_Task instructions_: Copy each line from the entries that the word "audit" appears in.

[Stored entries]
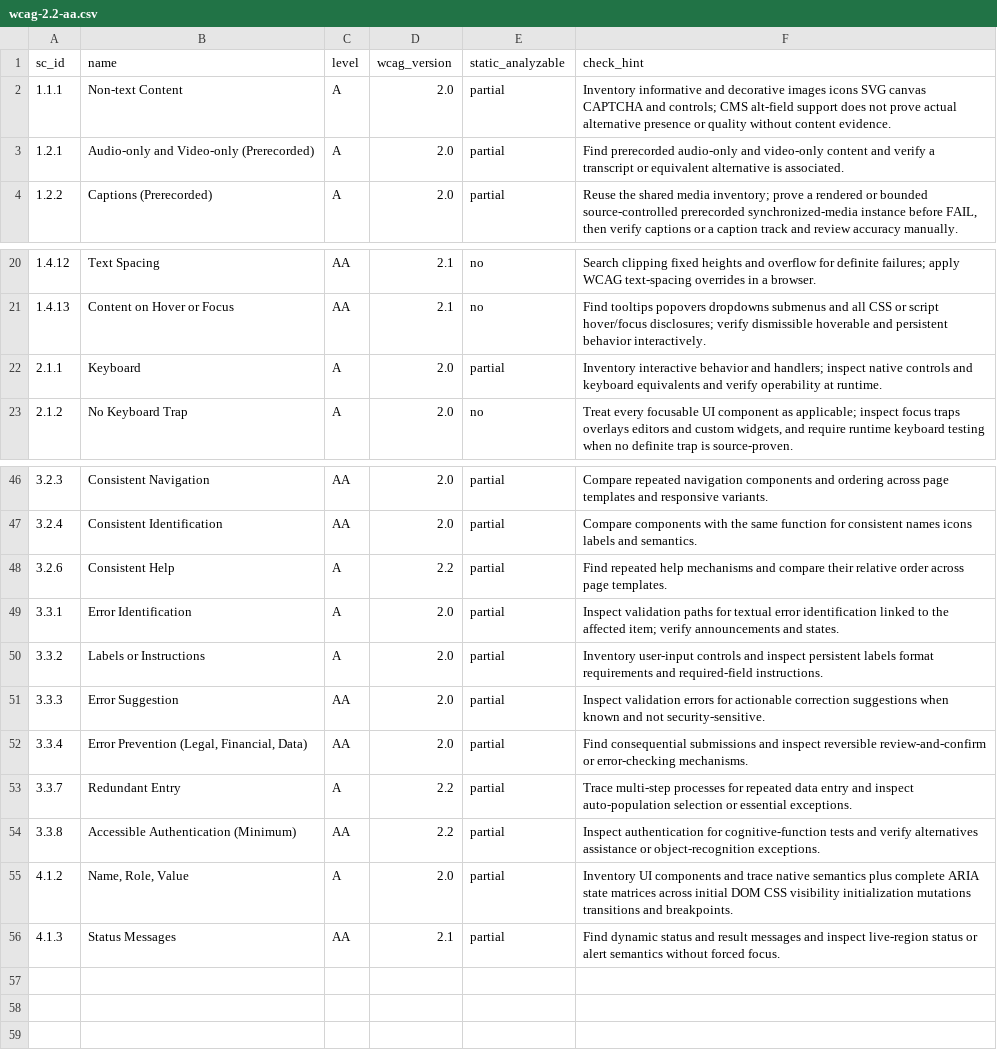
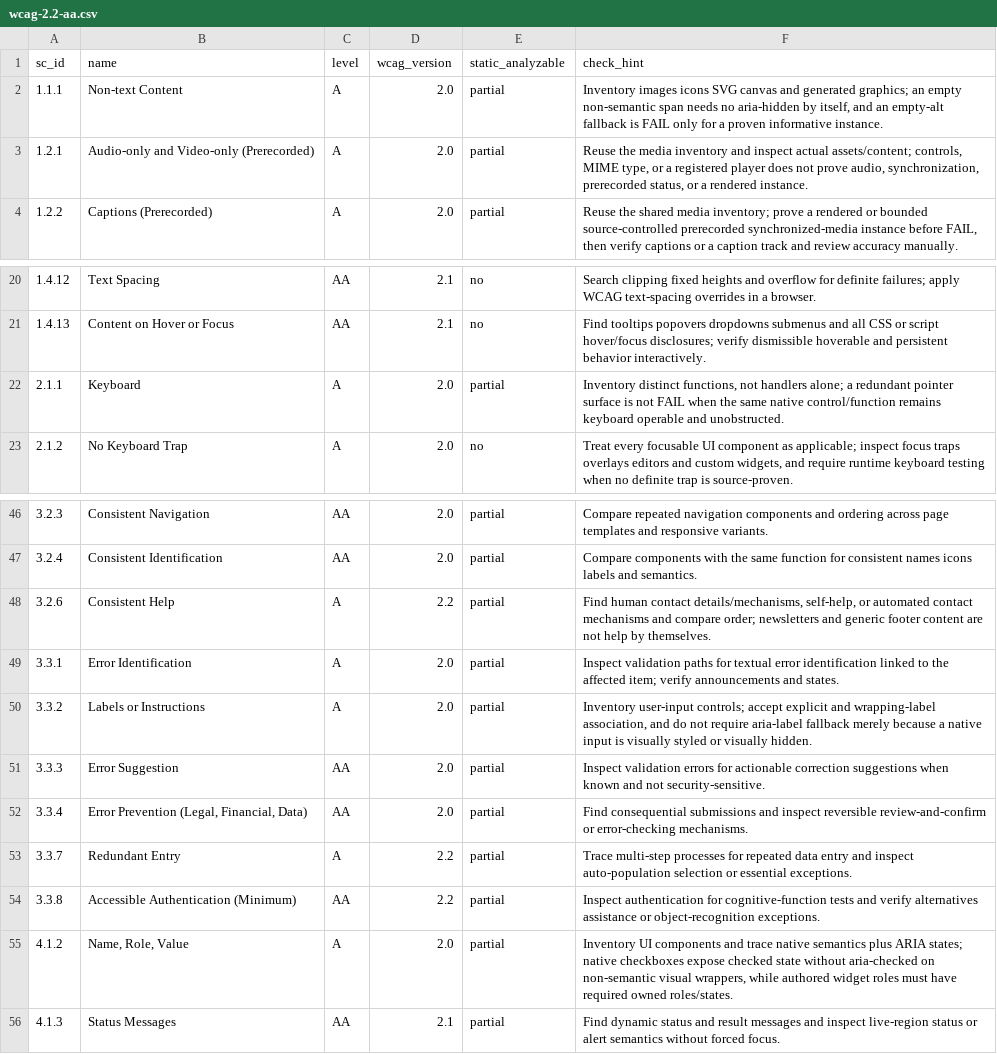
Before and after one commit to Dawn-Technology/aicelerate, a CSV file: plugins/aimate/skills/wcag-audit/assets/wcag-2.2-aa.csv, drawn as a sheet; only a part is shown, gaps mark what is left out.

Commit message:
feat(wcag-audit): add bounded candidate accounting and semantic checks

```diff
--- a/plugins/aimate/skills/wcag-audit/assets/wcag-2.2-aa.csv
+++ b/plugins/aimate/skills/wcag-audit/assets/wcag-2.2-aa.csv
@@ -1,4 +1,4 @@
 sc_id,name,level,wcag_version,static_analyzable,check_hint
-1.1.1,Non-text Content,A,2.0,partial,"Inventory informative and decorative images icons SVG canvas CAPTCHA and controls; CMS alt-field support does not prove actual alternative presence or quality without content evidence."
-1.2.1,Audio-only and Video-only (Prerecorded),A,2.0,partial,"Find prerecorded audio-only and video-only content and verify a transcript or equivalent alternative is associated."
+1.1.1,Non-text Content,A,2.0,partial,"Inventory images icons SVG canvas and generated graphics; an empty non-semantic span needs no aria-hidden by itself, and an empty-alt fallback is FAIL only for a proven informative instance."
+1.2.1,Audio-only and Video-only (Prerecorded),A,2.0,partial,"Reuse the media inventory and inspect actual assets/content; controls, MIME type, or a registered player does not prove audio, synchronization, prerecorded status, or a rendered instance."
 1.2.2,Captions (Prerecorded),A,2.0,partial,"Reuse the shared media inventory; prove a rendered or bounded source-controlled prerecorded synchronized-media instance before FAIL, then verify captions or a caption track and review accuracy manually."
@@ -21,3 +21,3 @@ sc_id,name,level,wcag_version,static_analyzable,check_hint
 1.4.13,Content on Hover or Focus,AA,2.1,no,"Find tooltips popovers dropdowns submenus and all CSS or script hover/focus disclosures; verify dismissible hoverable and persistent behavior interactively."
-2.1.1,Keyboard,A,2.0,partial,"Inventory interactive behavior and handlers; inspect native controls and keyboard equivalents and verify operability at runtime."
+2.1.1,Keyboard,A,2.0,partial,"Inventory distinct functions, not handlers alone; a redundant pointer surface is not FAIL when the same native control/function remains keyboard operable and unobstructed."
 2.1.2,No Keyboard Trap,A,2.0,no,"Treat every focusable UI component as applicable; inspect focus traps overlays editors and custom widgets, and require runtime keyboard testing when no definite trap is source-proven."
@@ -47,5 +47,5 @@ sc_id,name,level,wcag_version,static_analyzable,check_hint
 3.2.4,Consistent Identification,AA,2.0,partial,"Compare components with the same function for consistent names icons labels and semantics."
-3.2.6,Consistent Help,A,2.2,partial,"Find repeated help mechanisms and compare their relative order across page templates."
+3.2.6,Consistent Help,A,2.2,partial,"Find human contact details/mechanisms, self-help, or automated contact mechanisms and compare order; newsletters and generic footer content are not help by themselves."
 3.3.1,Error Identification,A,2.0,partial,"Inspect validation paths for textual error identification linked to the affected item; verify announcements and states."
-3.3.2,Labels or Instructions,A,2.0,partial,"Inventory user-input controls and inspect persistent labels format requirements and required-field instructions."
+3.3.2,Labels or Instructions,A,2.0,partial,"Inventory user-input controls; accept explicit and wrapping-label association, and do not require aria-label fallback merely because a native input is visually styled or visually hidden."
 3.3.3,Error Suggestion,AA,2.0,partial,"Inspect validation errors for actionable correction suggestions when known and not security-sensitive."
@@ -54,3 +54,3 @@ sc_id,name,level,wcag_version,static_analyzable,check_hint
 3.3.8,Accessible Authentication (Minimum),AA,2.2,partial,"Inspect authentication for cognitive-function tests and verify alternatives assistance or object-recognition exceptions."
-4.1.2,"Name, Role, Value",A,2.0,partial,"Inventory UI components and trace native semantics plus complete ARIA state matrices across initial DOM CSS visibility initialization mutations transitions and breakpoints."
+4.1.2,"Name, Role, Value",A,2.0,partial,"Inventory UI components and trace native semantics plus ARIA states; native checkboxes expose checked state without aria-checked on non-semantic visual wrappers, while authored widget roles must have required owned roles/states."
 4.1.3,Status Messages,AA,2.1,partial,"Find dynamic status and result messages and inspect live-region status or alert semantics without forced focus."
```
Also changed, not shown: 5 other files.
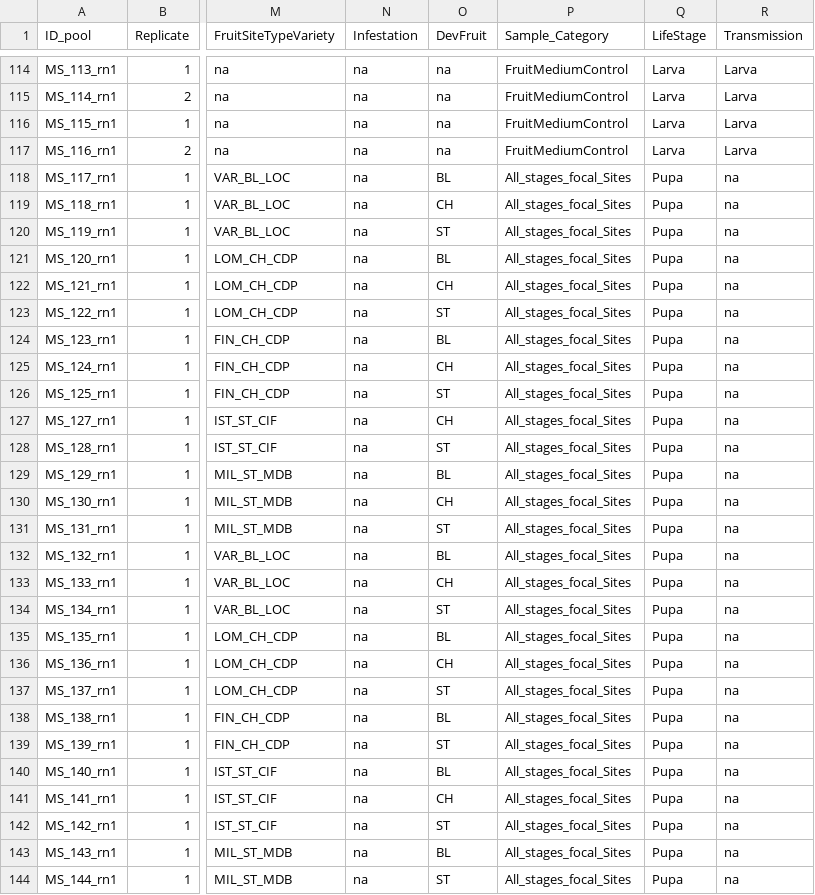
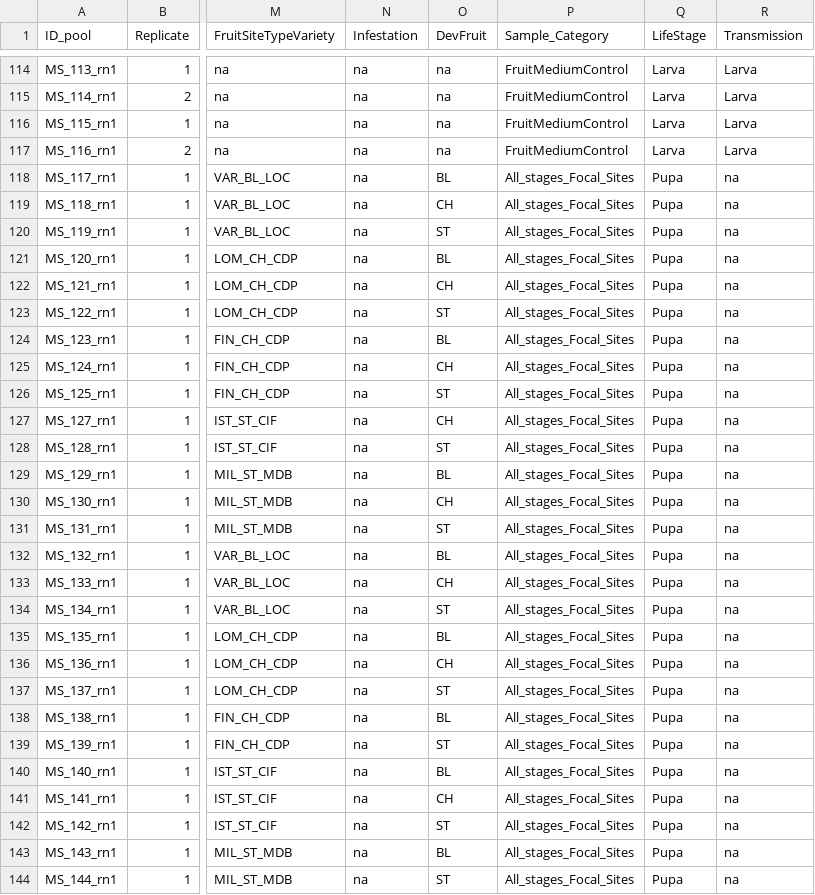
Before and after one commit to sidodq/Y2025.TransMicro2, a TSV file: data/derived_data/1_PrepareData/TransMicro1&2_metadata.tsv, drawn as a sheet; only a part is shown, gaps mark what is left out; the diff covers the shown part only; the diff names each change by its address in the sheet, - before the commit and + after, or states it on an @@ line.

```diff
--- a/data/derived_data/1_PrepareData/TransMicro1&2_metadata.tsv
+++ b/data/derived_data/1_PrepareData/TransMicro1&2_metadata.tsv
-P118:P144 (Sample_Category): All_stages_focal_Sites
+P118:P144 (Sample_Category): All_stages_Focal_Sites
```
Also changed, not shown: 157 edited cells elsewhere in this file, data/derived_data/2_RarefyData/16S_TM1&2_tax_table_ps_rare.tsv, data/derived_data/2_RarefyData/ITS_TM1&2_tax_table_ps_rare.tsv, 11 other files.
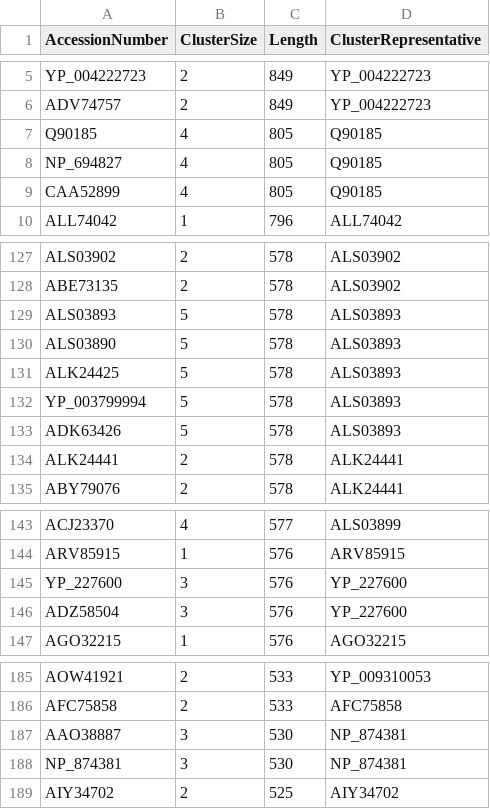
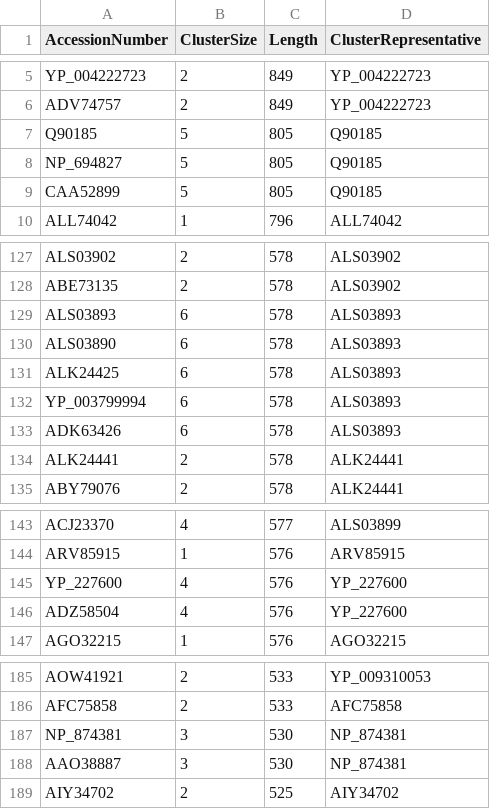
Before and after one commit to josephhughes/ViCTree, a CSV file: txid40120/txid40120_clusters_info.csv, drawn as a sheet; only a part is shown, gaps mark what is left out.

Commit message:
Pipeline updated for txid40120

```diff
--- a/txid40120/txid40120_clusters_info.csv
+++ b/txid40120/txid40120_clusters_info.csv
@@ -6,5 +6,5 @@ YP_004222723,2,849,YP_004222723
 ADV74757,2,849,YP_004222723
-Q90185,4,805,Q90185
-NP_694827,4,805,Q90185
-CAA52899,4,805,Q90185
+Q90185,5,805,Q90185
+NP_694827,5,805,Q90185
+CAA52899,5,805,Q90185
 ALL74042,1,796,ALL74042
@@ -128,7 +128,7 @@ ALS03902,2,578,ALS03902
 ABE73135,2,578,ALS03902
-ALS03893,5,578,ALS03893
-ALS03890,5,578,ALS03893
-ALK24425,5,578,ALS03893
-YP_003799994,5,578,ALS03893
-ADK63426,5,578,ALS03893
+ALS03893,6,578,ALS03893
+ALS03890,6,578,ALS03893
+ALK24425,6,578,ALS03893
+YP_003799994,6,578,ALS03893
+ADK63426,6,578,ALS03893
 ALK24441,2,578,ALK24441
@@ -144,4 +144,4 @@ ACJ23370,4,577,ALS03899
 ARV85915,1,576,ARV85915
-YP_227600,3,576,YP_227600
-ADZ58504,3,576,YP_227600
+YP_227600,4,576,YP_227600
+ADZ58504,4,576,YP_227600
 AGO32215,1,576,AGO32215
@@ -186,4 +186,4 @@ AOW41921,2,533,YP_009310053
 AFC75858,2,533,AFC75858
+NP_874381,3,530,NP_874381
 AAO38887,3,530,NP_874381
-NP_874381,3,530,NP_874381
 AIY34702,2,525,AIY34702
```
Also changed, not shown: 4 other files.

_Answer to the exercise_:
Before and after one commit to Dawn-Technology/aicelerate, a CSV file: plugins/aimate/skills/wcag-audit/assets/wcag-2.2-aa.csv, drawn as a sheet; only a part is shown, gaps mark what is left out.
feat(wcag-audit): add bounded candidate accounting and semantic checks
--- a/plugins/aimate/skills/wcag-audit/assets/wcag-2.2-aa.csv
+++ b/plugins/aimate/skills/wcag-audit/assets/wcag-2.2-aa.csv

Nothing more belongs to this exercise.